The concluding item of the first half was four excerpts from Respighi’s ballet La boutique fantasque, based on music of Rossini. The tarantella and mazurka were very attractive, though one wondered if the tarantella might not have been even faster and more highly energized. One would have liked a bit more exaggeration or grotesquerie in the can-can; the galop rounded off the set with high energy fun. Overall the performance was enjoyable, if also somewhat straight-laced.

The entire second half was devoted to the fourth symphony of Brahms. This large-scale piece, by turns somber, dramatic, and elegiac, was in almost complete contrast to the music of the first half. In the first movement, the conductor’s somewhat brisk style didn’t always fully convey the dark, passionate mood. This was noticeable, for instance, in the sometimes-underplayed swells, which help give this music its expressive intensity. The most dramatic sections were the development and the coda. The transition to the recapitulation was gripping, filled with anticipation. Throughout the movement, the winds phrased lovingly, while the violins were not always tightly together when they reached the high register.

More beauty of phrase awaited in the second movement, even as the lyricism could have been more expansive. The third movement had the lightness and brightness that sets it apart so much from the other three.

The large-scale, often dark last movement again did not always have the somber drama that characterizes this piece. But the return of the opening theme was intense. In the latter section, the swells one had missed in the first movement were there, and the coda ended the symphony in a blaze of tragic drama.

The sharp duality of the music on this program allowed the listener to get a portrait of its conductor as well.
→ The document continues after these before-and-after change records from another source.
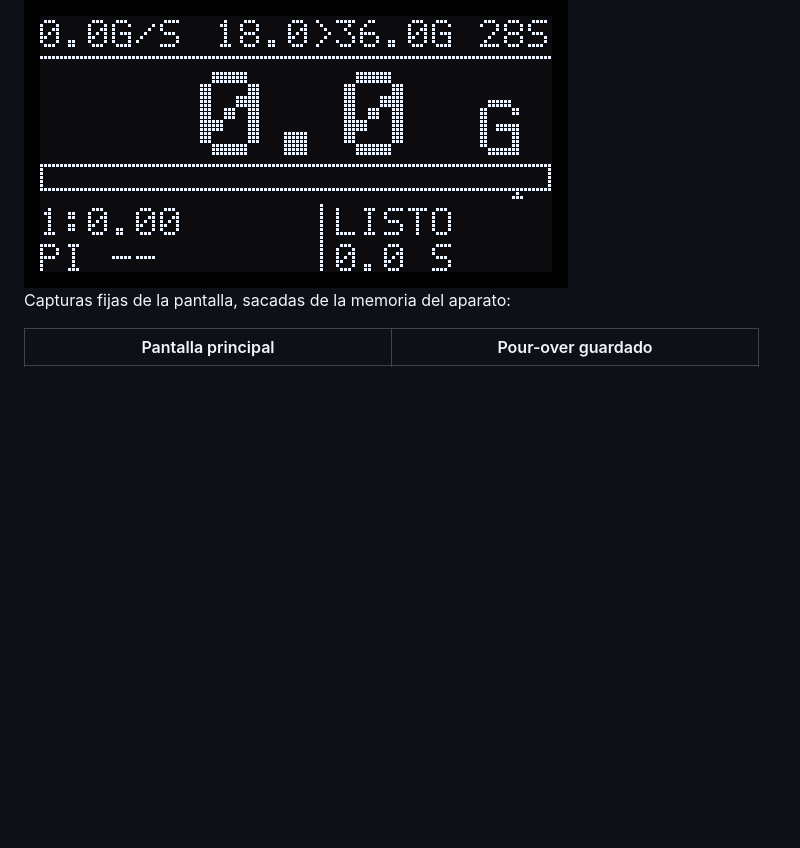
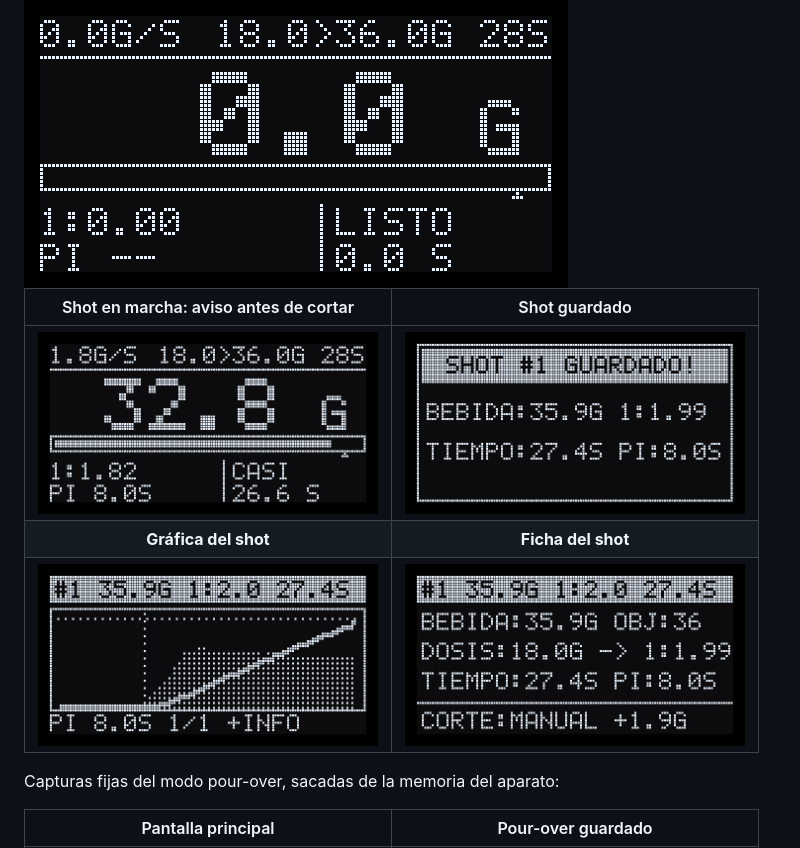
Before and after one commit to jcallano/Timemore_Dot_OLED, a Markdown page: README.md, the part around the change. GitHub-like rendering; pictures changed too: docs/img/pantallas/09_espresso_vista.png, docs/img/pantallas/14_shot_guardado.png (added); blank space fills up the shorter version.

```diff
--- a/README.md
+++ b/README.md
@@ -49,7 +49,13 @@ Y un espresso de 18 g a 36 g, acelerado 2 veces: clic al pulsar la cafetera, pre
 
 <img src="docs/img/espresso_demo.gif" width="544" alt="Animación: espresso en la pantalla, con preinfusión, barra de progreso, aviso CASI, corte, goteo, shot guardado, gráfica y ficha">
 
-Capturas fijas de la pantalla, sacadas de la memoria del aparato:
+| Shot en marcha: aviso antes de cortar | Shot guardado |
+| :---: | :---: |
+| <img src="docs/img/pantallas/09_espresso_vista.png" width="340" alt="Espresso en marcha: 32,8 g de 36 g, ratio 1:1,82, preinfusión 8 s, aviso CASI"> | <img src="docs/img/pantallas/14_shot_guardado.png" width="340" alt="Shot guardado: 35,9 g, ratio 1:1,99, 27,4 s, preinfusión 8 s"> |
+| **Gráfica del shot** | **Ficha del shot** |
+| <img src="docs/img/pantallas/10_shots_grafica.png" width="340" alt="Gráfica del shot: peso, caudal, línea del objetivo y marca de la primera gota"> | <img src="docs/img/pantallas/11_shots_ficha.png" width="340" alt="Ficha del shot: bebida, objetivo, dosis, ratio, tiempo, preinfusión y goteo tras el corte"> |
+
+Capturas fijas del modo pour-over, sacadas de la memoria del aparato:
 
 | Pantalla principal | Pour-over guardado |
 | :---: | :---: |
```
Also changed, not shown: MANUAL.md (+4 -2 lines), docs/img/pantallas/13_espresso_goteo.png (added).
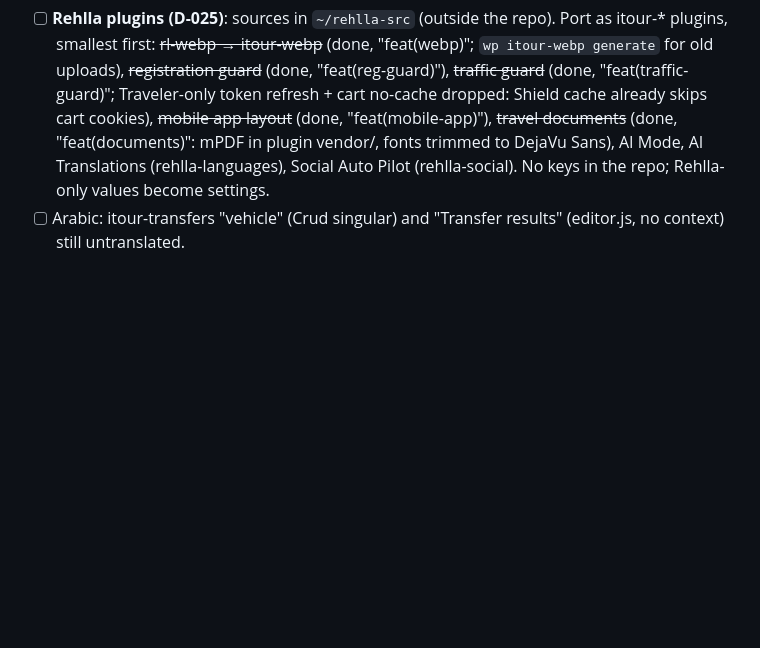
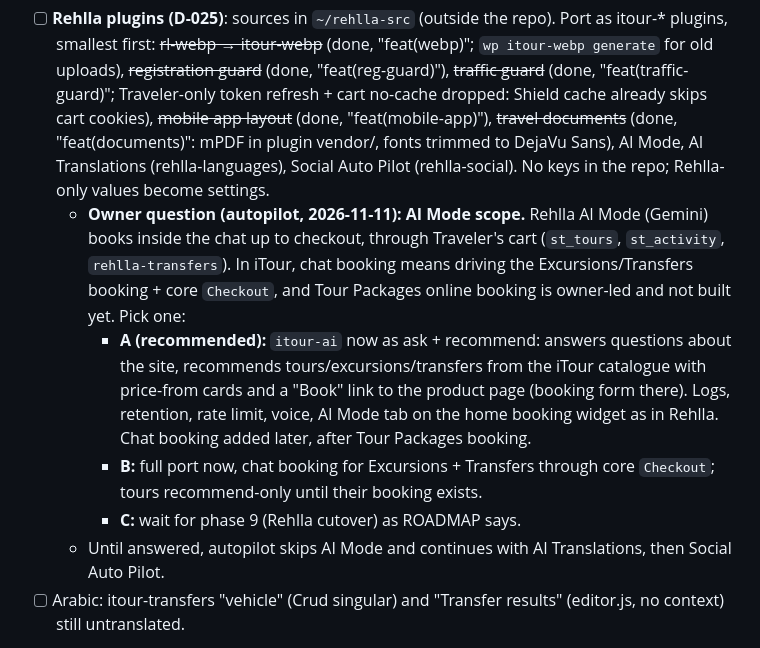
Before and after one commit to mg-gouda/iTourTMSWP, a Markdown page: docs/AUTOPILOT.md, the part around the change. GitHub-like rendering; blank space fills up the shorter version.

Commit message:
docs(autopilot): ask AI Mode scope
Chat booking needs product booking + checkout,
Tour Packages booking owner-led -> owner decision.

Co-Authored-By: Claude Opus 5.5 <noreply@anthropic.com>

```diff
--- a/docs/AUTOPILOT.md
+++ b/docs/AUTOPILOT.md
@@ -8,6 +8,11 @@ Never on autopilot (owner decides): Tour Package / Excursion / Transfer function
 - [x] **iTour SEO plugin** built 11 Nov 2026 (template variables use {title} {sep} {site} {tagline} {excerpt} {price}, not %var%, which the i18n linter mangles). Original plan:
 - **iTour SEO plugin (owner request, Yoast-like)** `plugins/itour-seo`, Requires itour-core, own "SEO" menu. Per post/page/tour/excursion panel tabs via core `Panel` (extend product panels; register a panel for post/page): Search (keyphrase, SEO title, meta description, live Google preview, live JS checklist whose score is saved as a hidden field and shown as the tab badge), Social (OG title/desc/image), Advanced (noindex, nofollow, canonical). Settings screen (`Panel::register_screen`): title + description templates per type (%title% %sep% %site% %excerpt% %price%), Organization (TravelAgency, logo, phone, socials, default share image), Indexing (noindex search/tags/categories/authors/dates, X-Robots noindex on feeds, 410 for trashed pages, attachment pages → file), Sitemap (core wp-sitemaps, skip noindexed). Head output: title, description, robots, canonical, OG/Twitter, JSON-LD graph (TravelAgency, WebSite+SearchAction, BreadcrumbList, TouristTrip with from-price offer for tours/excursions). Import from Yoast post meta. Pause own head output while Yoast is active. Arabic strings.
 - [ ] **Rehlla plugins (D-025)**: sources in `~/rehlla-src` (outside the repo). Port as itour-* plugins, smallest first: ~~rl-webp → itour-webp~~ (done, "feat(webp)"; `wp itour-webp generate` for old uploads), ~~registration guard~~ (done, "feat(reg-guard)"), ~~traffic guard~~ (done, "feat(traffic-guard)"; Traveler-only token refresh + cart no-cache dropped: Shield cache already skips cart cookies), ~~mobile app layout~~ (done, "feat(mobile-app)"), ~~travel documents~~ (done, "feat(documents)": mPDF in plugin vendor/, fonts trimmed to DejaVu Sans), AI Mode, AI Translations (rehlla-languages), Social Auto Pilot (rehlla-social). No keys in the repo; Rehlla-only values become settings.
+  - **Owner question (autopilot, 2026-11-11): AI Mode scope.** Rehlla AI Mode (Gemini) books inside the chat up to checkout, through Traveler's cart (`st_tours`, `st_activity`, `rehlla-transfers`). In iTour, chat booking means driving the Excursions/Transfers booking + core `Checkout`, and Tour Packages online booking is owner-led and not built yet. Pick one:
+    - **A (recommended):** `itour-ai` now as ask + recommend: answers questions about the site, recommends tours/excursions/transfers from the iTour catalogue with price-from cards and a "Book" link to the product page (booking form there). Logs, retention, rate limit, voice, AI Mode tab on the home booking widget as in Rehlla. Chat booking added later, after Tour Packages booking.
+    - **B:** full port now, chat booking for Excursions + Transfers through core `Checkout`; tours recommend-only until their booking exists.
+    - **C:** wait for phase 9 (Rehlla cutover) as ROADMAP says.
+  - Until answered, autopilot skips AI Mode and continues with AI Translations, then Social Auto Pilot.
 - [ ] Arabic: itour-transfers "vehicle" (Crud singular) and "Transfer results" (editor.js, no context) still untranslated.
 - Owner-led, not autopilot: Tour Packages online booking; self-hosted route map (Leaflet + OSM).
 
```
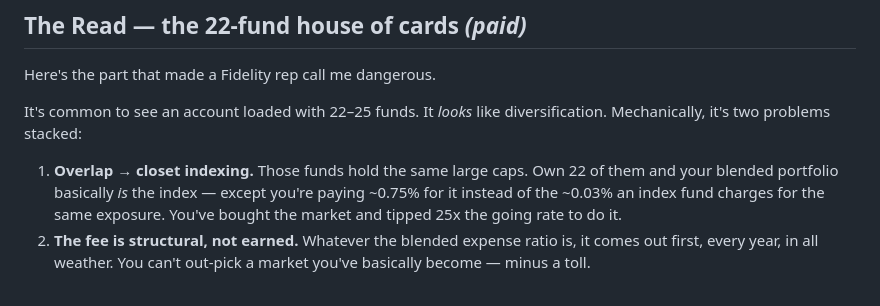
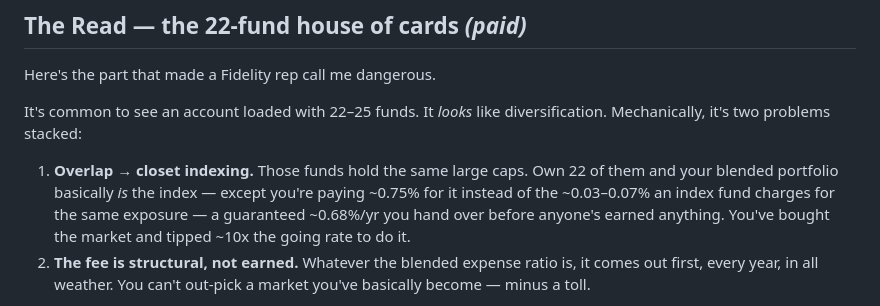
Before and after one commit to brady516/Updated-Portfolio, a Markdown page: newsletter/issues/14-the-manager-gets-paid-first.md, the part around the change. GitHub-like rendering.

Commit message:
Issue 14: align fee comparison to the real index range (~0.03-0.07%)
Use Brady's framing: ~0.07% vs ~0.75% = a guaranteed ~0.68%/yr you keep, before
any performance. The point that always held.

Co-Authored-By: Claude Opus 4.8 <noreply@anthropic.com>
Claude-Session: https://claude.ai/code/session_014E7GAjoAm5kJdho2KvomCk

```diff
--- a/newsletter/issues/14-the-manager-gets-paid-first.md
+++ b/newsletter/issues/14-the-manager-gets-paid-first.md
@@ -62,8 +62,9 @@ diversification. Mechanically, it's two problems stacked:
 
 1. **Overlap → closet indexing.** Those funds hold the same large caps. Own 22 of
    them and your blended portfolio basically *is* the index — except you're paying
-   ~0.75% for it instead of the ~0.03% an index fund charges for the same exposure.
-   You've bought the market and tipped 25x the going rate to do it.
+   ~0.75% for it instead of the ~0.03–0.07% an index fund charges for the same
+   exposure — a guaranteed ~0.68%/yr you hand over before anyone's earned anything.
+   You've bought the market and tipped ~10x the going rate to do it.
 2. **The fee is structural, not earned.** Whatever the blended expense ratio is, it
    comes out first, every year, in all weather. You can't out-pick a market you've
    basically become — minus a toll.
```
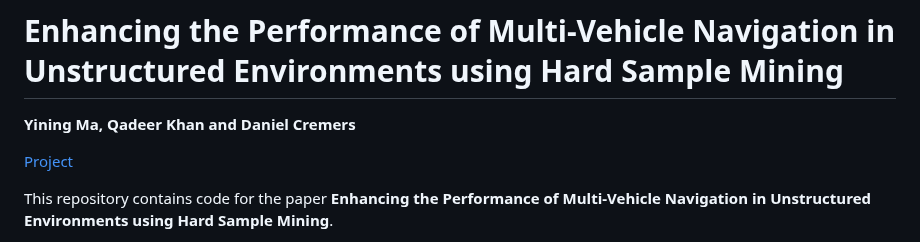
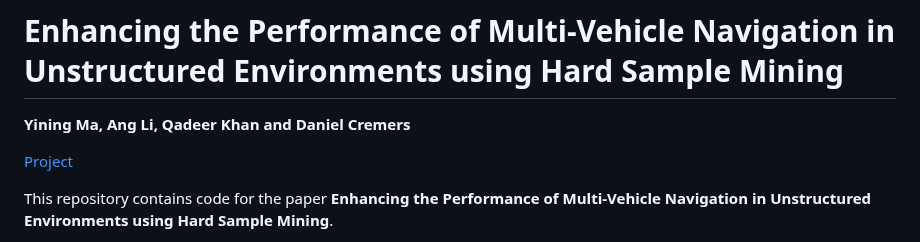
Before and after one commit to yininghase/multiagent-collision-mining, a Markdown page: README.md, the part around the change. Drawn GitHub-style.

```diff
--- a/README.md
+++ b/README.md
@@ -1,6 +1,6 @@
 # Enhancing the Performance of Multi-Vehicle Navigation in Unstructured Environments using Hard Sample Mining
 
-**Yining Ma, Qadeer Khan and Daniel Cremers**
+**Yining Ma, Ang Li, Qadeer Khan and Daniel Cremers**
 
 [Project](https://yininghase.github.io/multiagent-collision-mining/)
 
```
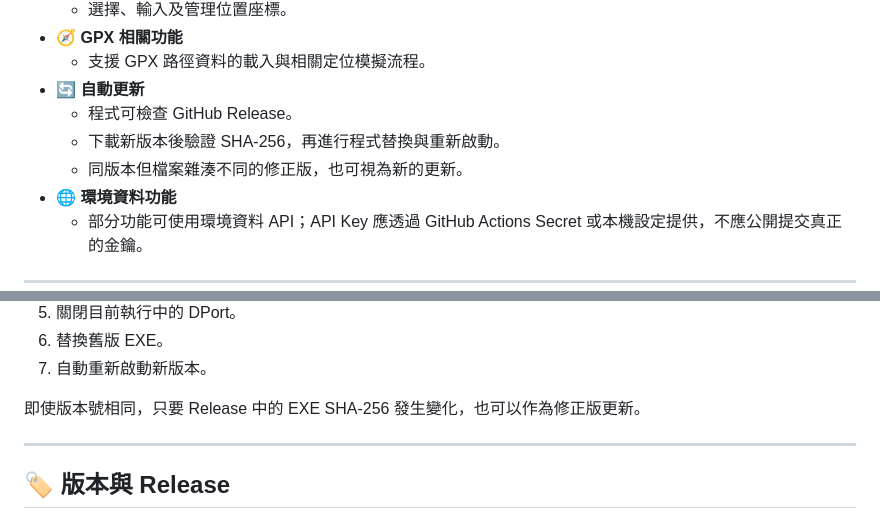
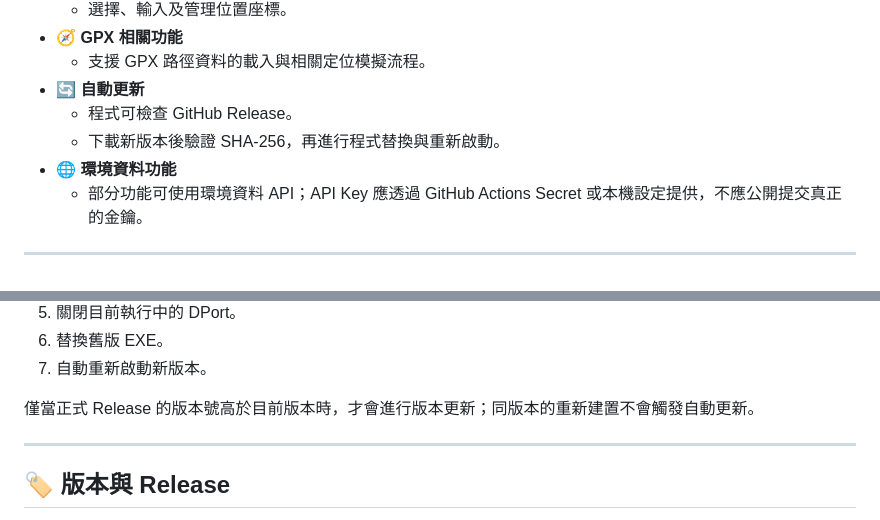
Before and after one commit to DickyR15/DPort, a Markdown page: README.md, 2 parts joined by grey strips. GitHub-like rendering.

Commit message:
docs: align README.md with version-only updater

```diff
--- a/README.md
+++ b/README.md
@@ -23,7 +23,6 @@ DPort 是一個以 Windows 為主要使用環境的 iPhone 裝置工具，提供
 - 🔄 **自動更新**
   - 程式可檢查 GitHub Release。
   - 下載新版本後驗證 SHA-256，再進行程式替換與重新啟動。
-  - 同版本但檔案雜湊不同的修正版，也可視為新的更新。
 - 🌐 **環境資料功能**
   - 部分功能可使用環境資料 API；API Key 應透過 GitHub Actions Secret 或本機設定提供，不應公開提交真正的金鑰。
 
@@ -114,7 +113,7 @@ DPort 內建更新流程會檢查本專案的正式 GitHub Release。
 6. 替換舊版 EXE。
 7. 自動重新啟動新版本。
 
-即使版本號相同，只要 Release 中的 EXE SHA-256 發生變化，也可以作為修正版更新。
+僅當正式 Release 的版本號高於目前版本時，才會進行版本更新；同版本的重新建置不會觸發自動更新。
 
 ---
 
```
Mr. Llewellyn seems most at home in music of a lighter, more lyrical character. Phrasing and fineness of tone would appear to be his special strengths. He has the ability to lead playing of drama and power, but based on this performance, isn’t as consistently compelling in music of that character. That said, the intensity of the ending brought ovations from the audience, and they were well-deserved.

*We are pleased to welcome Barry Salwen to the pages of CVNC. A brief bio may be found here.